How and when did you decide, or discover, that you were to be a writer?
Let me say what caused me not to write, before I picked it up again. In my mid-twenties, married with two infant daughters, I quit my job, desperate to write a play — the first half of which I accomplished before running out of money. Scared, to say the least, I swore off creative writing until many years went by. So now I’m at it again, my grandsons in their late twenties. Continue reading
By Harvey Steinberg
There was just enough space in the bank’s private lock-box room for Norbert to write his memoirs.
He finished a paragraph with: ‘I was an innocent child.’

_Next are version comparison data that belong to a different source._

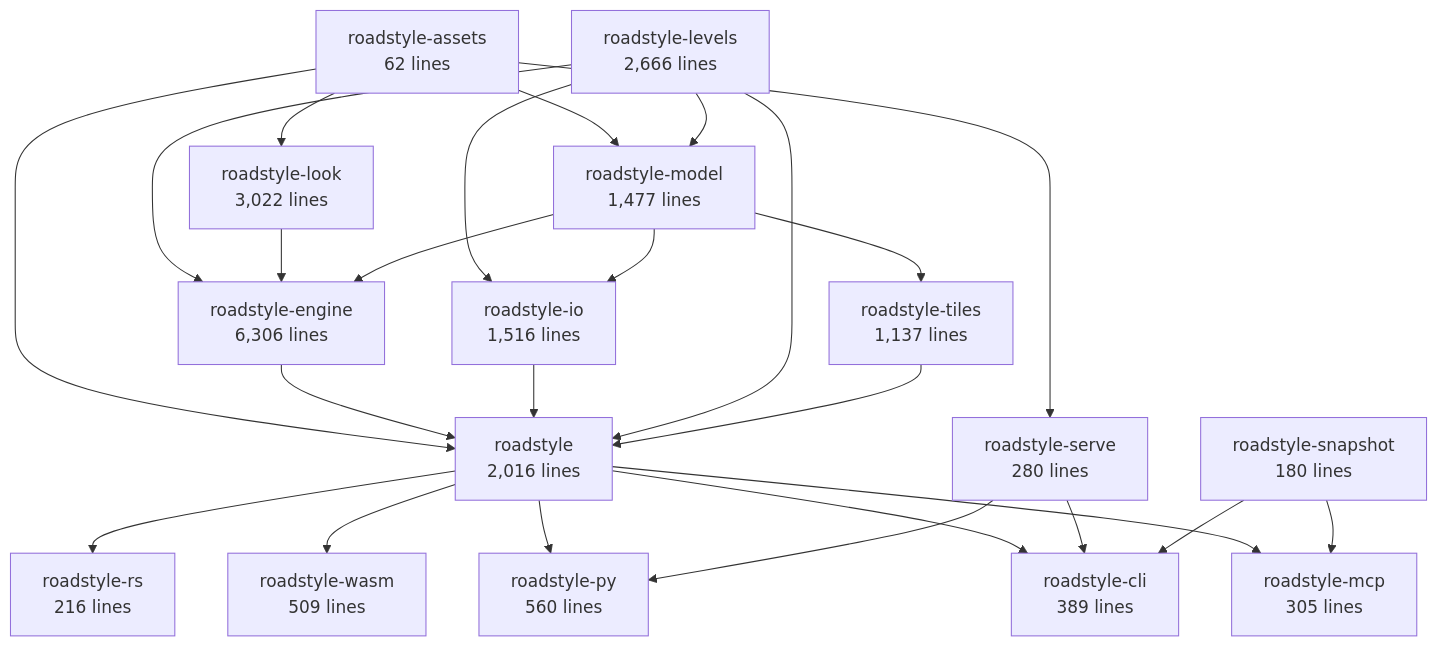
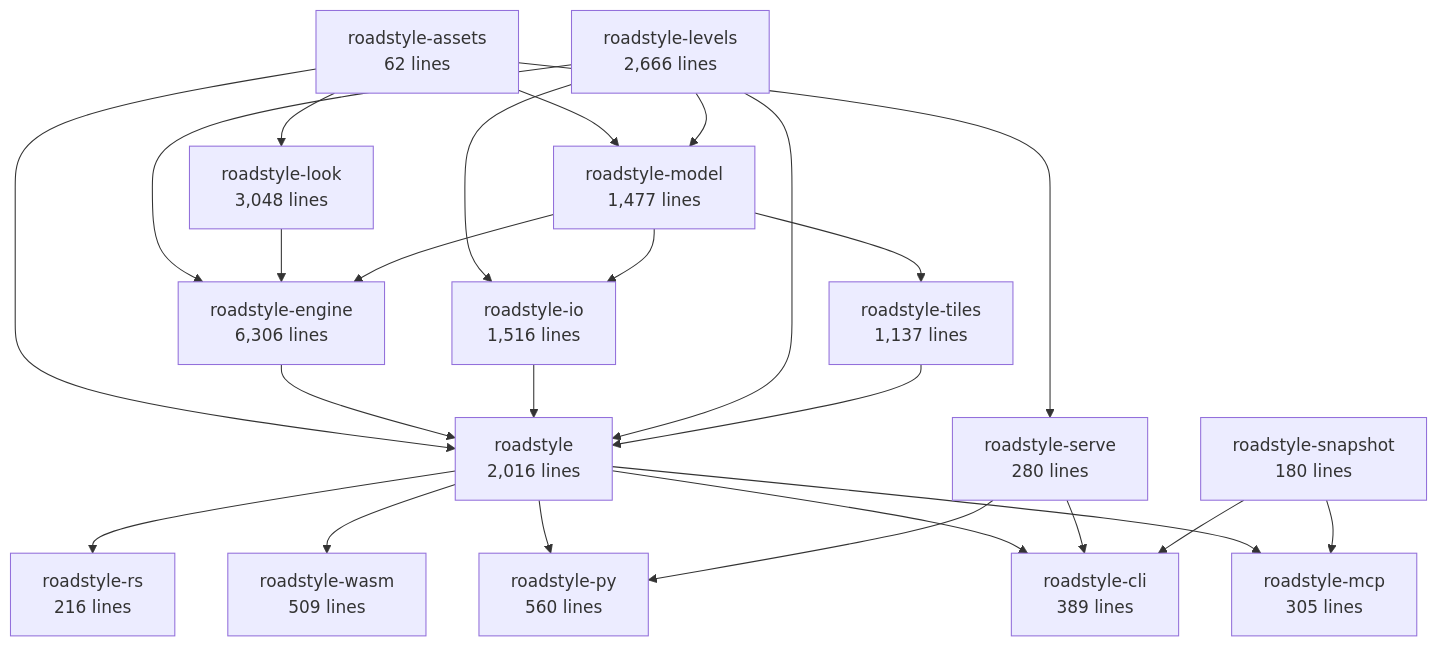
Before and after one commit to Khoshkhah/roadstyle: the second of 6 diagrams in docs/rust/architecture.md, drawn with Mermaid. The commit also changed other lines of this file and 7 other files, not shown here.

First line of the commit message:
roadstyle-look: the look crate's readers read the typed sections (T3 step 3)

````diff
--- a/docs/rust/architecture.md
+++ b/docs/rust/architecture.md
@@ -70,42 +70,42 @@
 ```mermaid
 flowchart TB
     roadstyle_assets["roadstyle-assets<br/>62 lines"]
     roadstyle_model["roadstyle-model<br/>1,477 lines"]
-    roadstyle_look["roadstyle-look<br/>3,022 lines"]
+    roadstyle_look["roadstyle-look<br/>3,048 lines"]
     roadstyle_io["roadstyle-io<br/>1,516 lines"]
     roadstyle_levels["roadstyle-levels<br/>2,666 lines"]
     roadstyle_engine["roadstyle-engine<br/>6,306 lines"]
     roadstyle_tiles["roadstyle-tiles<br/>1,137 lines"]
     roadstyle["roadstyle<br/>2,016 lines"]
     roadstyle_rs["roadstyle-rs<br/>216 lines"]
     roadstyle_wasm["roadstyle-wasm<br/>509 lines"]
     roadstyle_py["roadstyle-py<br/>560 lines"]
     roadstyle_cli["roadstyle-cli<br/>389 lines"]
     roadstyle_mcp["roadstyle-mcp<br/>305 lines"]
     roadstyle_serve["roadstyle-serve<br/>280 lines"]
     roadstyle_snapshot["roadstyle-snapshot<br/>180 lines"]
     roadstyle_assets --> roadstyle_model
     roadstyle_levels --> roadstyle_model
     roadstyle_assets --> roadstyle_look
     roadstyle_levels --> roadstyle_io
     roadstyle_model --> roadstyle_io
     roadstyle_levels --> roadstyle_engine
     roadstyle_look --> roadstyle_engine
     roadstyle_model --> roadstyle_engine
     roadstyle_model --> roadstyle_tiles
     roadstyle_assets --> roadstyle
     roadstyle_engine --> roadstyle
     roadstyle_io --> roadstyle
     roadstyle_levels --> roadstyle
     roadstyle_tiles --> roadstyle
     roadstyle --> roadstyle_rs
     roadstyle --> roadstyle_wasm
     roadstyle --> roadstyle_py
     roadstyle_serve --> roadstyle_py
     roadstyle --> roadstyle_cli
     roadstyle_serve --> roadstyle_cli
     roadstyle_snapshot --> roadstyle_cli
     roadstyle --> roadstyle_mcp
     roadstyle_snapshot --> roadstyle_mcp
     roadstyle_assets --> roadstyle_serve
 ```
````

Norbert mindlessly flipped open his lock-box Number 426. He couldn’t resist thumbing through its documents. His bonds, his stocks. Mortgage papers, many papers. Papers, papers, a cascade that displayed what he had figured out, but not the boyhood that hadn’t taken figuring out.
Leaving quickly, he muttered, “Not again. Memoirs are too much for me,” his back in pain, and the metal box filled with his steadily maturing instruments felt heavier than ever.

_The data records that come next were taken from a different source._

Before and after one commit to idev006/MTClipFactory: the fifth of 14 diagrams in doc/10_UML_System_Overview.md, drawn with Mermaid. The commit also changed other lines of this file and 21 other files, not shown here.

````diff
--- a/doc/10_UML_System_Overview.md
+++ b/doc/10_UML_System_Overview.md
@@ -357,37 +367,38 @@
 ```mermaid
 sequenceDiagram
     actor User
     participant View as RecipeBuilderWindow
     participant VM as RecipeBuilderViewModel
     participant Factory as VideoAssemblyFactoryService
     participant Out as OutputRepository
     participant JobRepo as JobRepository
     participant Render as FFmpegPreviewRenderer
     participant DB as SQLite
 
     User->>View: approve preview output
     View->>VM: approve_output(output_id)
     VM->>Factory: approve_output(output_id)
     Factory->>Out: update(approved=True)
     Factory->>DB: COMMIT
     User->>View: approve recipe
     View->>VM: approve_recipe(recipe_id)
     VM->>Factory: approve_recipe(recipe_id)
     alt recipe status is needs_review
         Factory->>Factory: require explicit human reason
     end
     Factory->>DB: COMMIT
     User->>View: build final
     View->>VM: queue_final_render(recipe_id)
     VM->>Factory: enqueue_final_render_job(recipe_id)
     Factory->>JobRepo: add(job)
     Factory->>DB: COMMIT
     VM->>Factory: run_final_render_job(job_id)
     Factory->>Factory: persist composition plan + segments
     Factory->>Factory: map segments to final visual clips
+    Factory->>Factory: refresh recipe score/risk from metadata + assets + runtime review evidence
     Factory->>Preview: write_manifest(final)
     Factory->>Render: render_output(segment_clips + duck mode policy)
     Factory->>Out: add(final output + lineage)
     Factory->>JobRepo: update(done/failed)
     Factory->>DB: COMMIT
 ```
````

Harvey’s widely eclectic experience — vocational, civic, personal — includes organization management, politics, writing, visual arts, teaching, physical tasks. At the heart of them all lie his never-still, fertile imagination and ethical commitment. Harvey is a native of New York City and in the latter half of his life resides in New Jersey.